I’m gonna paint a picture of a bird on your beige wall without your permission and you’re gonna love it.
And you thought you hated birds.
See me? Encouraging you to take risks?
Manic pixie dream girl wants you to do something you’ve never done before.
Like go swing-dancing, or smile.


You wanna know my name? You never call me by it anyway.
If I had to guess, it would probably be a season, or after a dead actress who you loved as a child.
But this isn’t about me!
This is about you, and your cubicle job, your white bedroom, your white Honda, your white mother.


Manic pixie dream girl says I’m going to save you.
Says, don’t worry, you are still the lead role. This is your love story about the way I teach you to live.
Everything they know about me they will learn when it is projected onto you, watch the way you pick up my bad habits and make them look good.
Manic pixie dream girl talks too much. Says bad words out loud and cries at the commercials.
That makes me a funny woman, right?
The kind people like to laugh at?
It’s easy to root for you when I act like this, so disagreeable, such a manic dream, dream girl, your almost broken accessory.

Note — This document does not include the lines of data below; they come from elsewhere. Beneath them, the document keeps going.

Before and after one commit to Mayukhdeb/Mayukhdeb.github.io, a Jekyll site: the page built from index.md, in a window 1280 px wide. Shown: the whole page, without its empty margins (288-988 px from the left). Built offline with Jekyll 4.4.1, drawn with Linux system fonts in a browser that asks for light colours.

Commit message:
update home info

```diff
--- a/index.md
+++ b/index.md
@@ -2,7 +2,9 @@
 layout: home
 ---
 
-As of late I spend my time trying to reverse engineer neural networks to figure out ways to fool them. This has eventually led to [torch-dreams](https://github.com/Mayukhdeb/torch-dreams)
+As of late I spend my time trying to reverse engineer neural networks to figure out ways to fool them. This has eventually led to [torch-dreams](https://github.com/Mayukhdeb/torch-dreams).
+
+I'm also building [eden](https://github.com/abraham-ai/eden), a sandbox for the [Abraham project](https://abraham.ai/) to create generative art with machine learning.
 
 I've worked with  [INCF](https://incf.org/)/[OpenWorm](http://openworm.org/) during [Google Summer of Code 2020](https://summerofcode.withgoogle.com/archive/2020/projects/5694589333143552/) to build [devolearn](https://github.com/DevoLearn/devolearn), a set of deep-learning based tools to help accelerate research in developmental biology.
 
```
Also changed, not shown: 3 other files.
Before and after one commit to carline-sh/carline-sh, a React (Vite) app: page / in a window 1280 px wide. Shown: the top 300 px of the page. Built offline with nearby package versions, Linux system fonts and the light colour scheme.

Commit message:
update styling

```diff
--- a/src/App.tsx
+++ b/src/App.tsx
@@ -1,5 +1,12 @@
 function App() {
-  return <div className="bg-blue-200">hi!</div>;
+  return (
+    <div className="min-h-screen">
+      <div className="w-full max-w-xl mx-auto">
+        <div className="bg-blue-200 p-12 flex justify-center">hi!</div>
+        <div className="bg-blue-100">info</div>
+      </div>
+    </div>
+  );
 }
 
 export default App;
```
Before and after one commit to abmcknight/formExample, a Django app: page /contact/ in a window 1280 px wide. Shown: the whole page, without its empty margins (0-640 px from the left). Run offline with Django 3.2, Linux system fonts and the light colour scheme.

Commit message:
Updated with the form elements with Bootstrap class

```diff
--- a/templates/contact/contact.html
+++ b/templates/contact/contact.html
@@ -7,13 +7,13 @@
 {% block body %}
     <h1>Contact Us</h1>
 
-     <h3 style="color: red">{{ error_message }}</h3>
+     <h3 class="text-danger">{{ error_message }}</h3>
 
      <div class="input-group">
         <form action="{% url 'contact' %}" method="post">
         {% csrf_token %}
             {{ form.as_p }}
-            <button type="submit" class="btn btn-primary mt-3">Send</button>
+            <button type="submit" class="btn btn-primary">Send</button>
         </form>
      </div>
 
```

Manic pixie dream girls says let’s play make believe with my body.
I’ll be a vintage dress in an empty prescription bottle, good girl, just bad enough, a burp and a curtsy.
Let me be not too pretty, hair fried from all that pink dye, sex when you need it, puppet when you’re bored.
Let me build myself smaller than you, let me apologize when I get caught acting bigger than you.
Let me always wait for this, let me work for this.


The convenient thing about being a magical woman is that I can be gone as quickly as I came.
And when you are a whole person for the first time, the movie is over.
Manic pixie dream girl doesn’t go on; there’s no need for her anymore.
Manic pixie dream girl is too dream girl, and you just woke up.


Once, I told you I was afraid of my father, and for a moment, I looked so human, the audience lost interest.
You saw the crow’s feet at the sides of my eyes and a small chip on my front tooth.
I looked just like everyone else.

You can watch Gatwood read “Manic Pixie Dream Girl” here: https://www.youtube.com/watch?v=KJjJfE_QNMY

I found this poem last year after picking up Gatwood’s collection New American Best Friend. You can find Gatwood’s work online and buy her books on Bookshop.org

This is the kind of poem that I wish I had written myself. I love the imagery, the distinct details, and the way the poem dismantles the supposed mythic beauty of the manic pixie dream girl trope.

Every part of this poem is haunting, particularly the conclusion, but I especially like this line: “The convenient thing about being a magical woman is that I can be gone as quickly as I came.”